**Problem statement**
Repeat the records exactly, with one exception: no images.

**Record extracts**
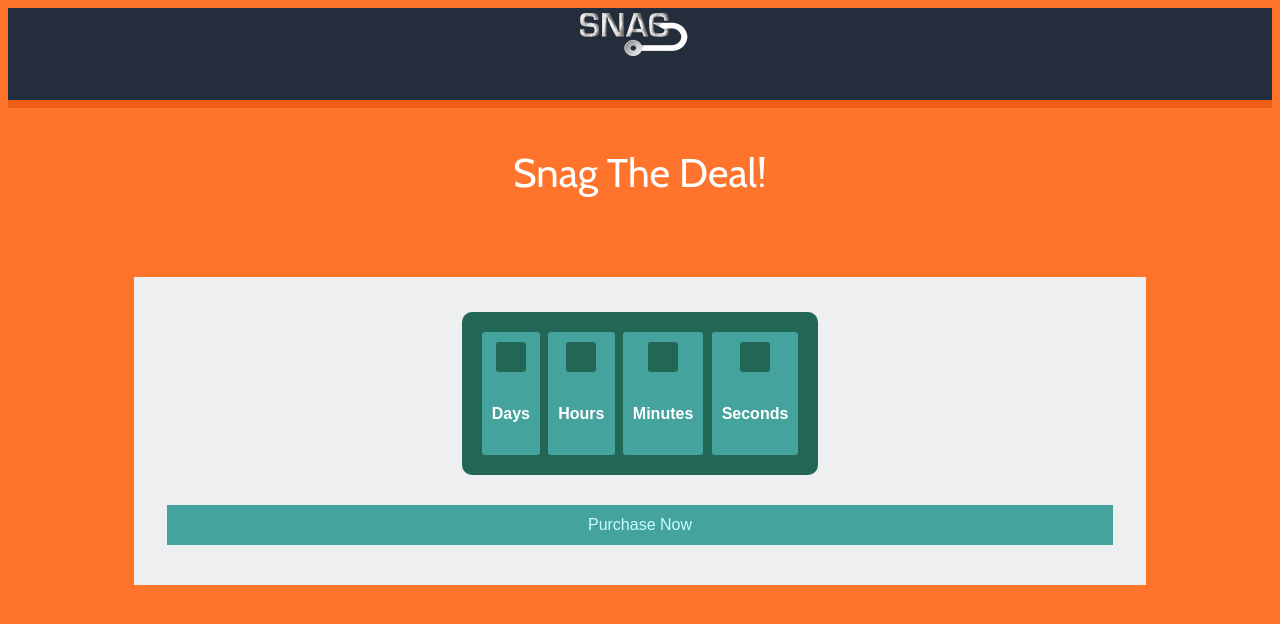
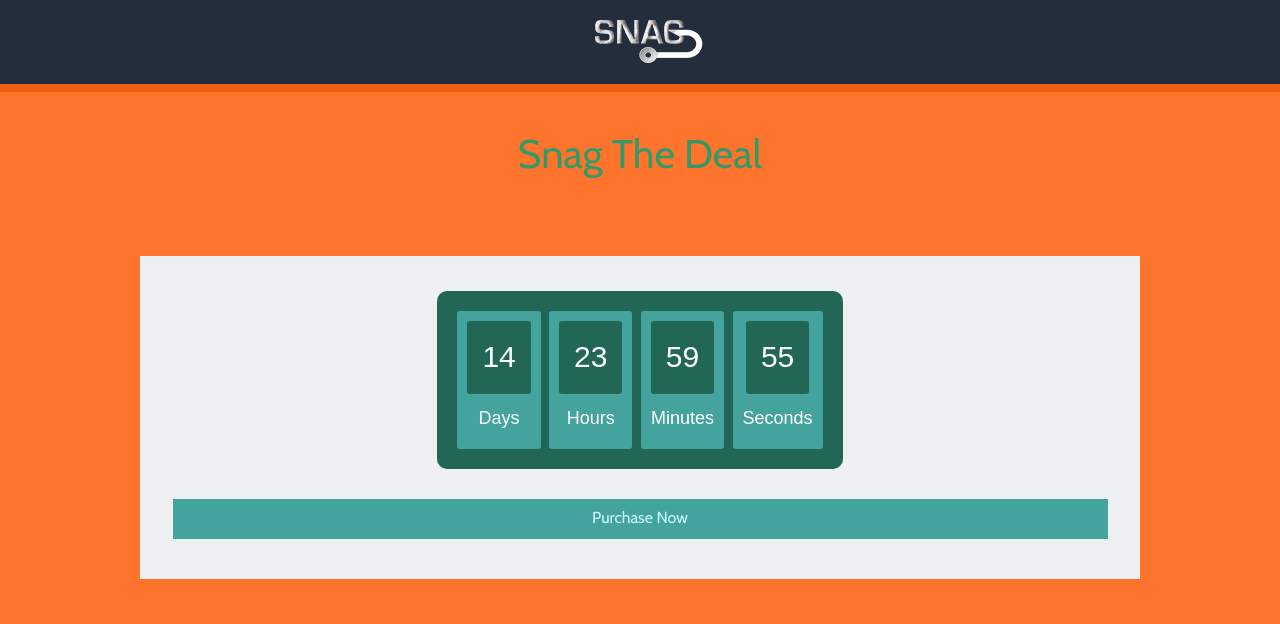
Before and after one commit to amose001/eMERGE_2016, a plain HTML site: page Snag/snag2.html in a window 1280 px wide. Drawn offline with nearby package versions, Linux system fonts and the light colour scheme.

Commit message:
rm unncessary markup/implement bootstrap

```diff
--- a/Snag/snag2.html
+++ b/Snag/snag2.html
@@ -1,25 +1,15 @@
-<!--
-Author: W3layouts
-Author URL: http://w3layouts.com
-License: Creative Commons Attribution 3.0 Unported
-License URL: http://creativecommons.org/licenses/by/3.0/
--->
-
 <!DOCTYPE html>
 <html>
 <head>
-<title>Simple User Login Form Flat Responsive widget Template :: w3layouts</title>
-<!-- For-Mobile-Apps -->
-<meta name="viewport" content="width=device-width, initial-scale=1" />
-<meta http-equiv="Content-Type" content="text/html; charset=utf-8" />
-<meta name="keywords" content="Simple User Login Form Widget Responsive, Login Form Web Template, Flat Pricing Tables, Flat Drop-Downs, Sign-Up Web Templates, Flat Web Templates, Login Sign-up Responsive Web Template, Smartphone Compatible Web Template, Free Web Designs for Nokia, Samsung, LG, SonyErricsson, Motorola Web Design" />
-<script type="application/x-javascript"> addEventListener("load", function() { setTimeout(hideURLbar, 0); }, false); function hideURLbar(){ window.scrollTo(0,1); } </script>
-<!-- //For-Mobile-Apps -->
-<!-- Style --> <link rel="stylesheet" href="css/stylesnag2.css" type="text/css" media="all">
+	<!-- For-Mobile-Apps -->
+	<meta name="viewport" content="width=device-width, initial-scale=1.0" />
+		<link href="https://maxcdn.bootstrapcdn.com/bootstrap/3.3.6/css/bootstrap.min.css" rel="stylesheet">
+
+	<!-- Style -->
+	<link href="css/stylesnag2.css" rel="stylesheet" type="text/css">
 </head>
 <body>
-
-<!-- Navbar (fixed at top of page -->
+	<!-- Navbar (fixed at top of page -->
 	<nav class="navbar navbar-fixed-top">
 			<div class="container-fluid">
 					<div class="navbar-header">
@@ -27,12 +17,9 @@ License URL: http://creativecommons.org/licenses/by/3.0/
 					</div>
 			</div>
 	</nav>
+<div class="container-fluid" id="main">
 
-<!--TIMER -->
-<script  src="js/countdown.js">
-</script>
-<div class="container">
-<h1 id="headline" >Snag The Deal! </h1>
+<h1>Snag The Deal</h1>
      <div class="contact-form">
 	 <div class="signin">
 
@@ -49,6 +36,7 @@ License URL: http://creativecommons.org/licenses/by/3.0/
 	 </div>
 	 </div>
 </div>
-<div class="footer"> </div>
+	<!--TIMER -->
+<script  src="js/countdown.js"></script>
 </body>
 </html>
```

**Solution to the problem**
Before and after one commit to amose001/eMERGE_2016, a plain HTML site: page Snag/snag2.html in a window 1280 px wide. Drawn offline with nearby package versions, Linux system fonts and the light colour scheme.

Commit message:
rm unncessary markup/implement bootstrap

```diff
--- a/Snag/snag2.html
+++ b/Snag/snag2.html
@@ -1,25 +1,15 @@
-<!--
-Author: W3layouts
-Author URL: http://w3layouts.com
-License: Creative Commons Attribution 3.0 Unported
-License URL: http://creativecommons.org/licenses/by/3.0/
--->
-
 <!DOCTYPE html>
 <html>
 <head>
-<title>Simple User Login Form Flat Responsive widget Template :: w3layouts</title>
-<!-- For-Mobile-Apps -->
-<meta name="viewport" content="width=device-width, initial-scale=1" />
-<meta http-equiv="Content-Type" content="text/html; charset=utf-8" />
-<meta name="keywords" content="Simple User Login Form Widget Responsive, Login Form Web Template, Flat Pricing Tables, Flat Drop-Downs, Sign-Up Web Templates, Flat Web Templates, Login Sign-up Responsive Web Template, Smartphone Compatible Web Template, Free Web Designs for Nokia, Samsung, LG, SonyErricsson, Motorola Web Design" />
-<script type="application/x-javascript"> addEventListener("load", function() { setTimeout(hideURLbar, 0); }, false); function hideURLbar(){ window.scrollTo(0,1); } </script>
-<!-- //For-Mobile-Apps -->
-<!-- Style --> <link rel="stylesheet" href="css/stylesnag2.css" type="text/css" media="all">
+	<!-- For-Mobile-Apps -->
+	<meta name="viewport" content="width=device-width, initial-scale=1.0" />
+		<link href="https://maxcdn.bootstrapcdn.com/bootstrap/3.3.6/css/bootstrap.min.css" rel="stylesheet">
+
+	<!-- Style -->
+	<link href="css/stylesnag2.css" rel="stylesheet" type="text/css">
 </head>
 <body>
-
-<!-- Navbar (fixed at top of page -->
+	<!-- Navbar (fixed at top of page -->
 	<nav class="navbar navbar-fixed-top">
 			<div class="container-fluid">
 					<div class="navbar-header">
@@ -27,12 +17,9 @@ License URL: http://creativecommons.org/licenses/by/3.0/
 					</div>
 			</div>
 	</nav>
+<div class="container-fluid" id="main">
 
-<!--TIMER -->
-<script  src="js/countdown.js">
-</script>
-<div class="container">
-<h1 id="headline" >Snag The Deal! </h1>
+<h1>Snag The Deal</h1>
      <div class="contact-form">
 	 <div class="signin">
 
@@ -49,6 +36,7 @@ License URL: http://creativecommons.org/licenses/by/3.0/
 	 </div>
 	 </div>
 </div>
-<div class="footer"> </div>
+	<!--TIMER -->
+<script  src="js/countdown.js"></script>
 </body>
 </html>
```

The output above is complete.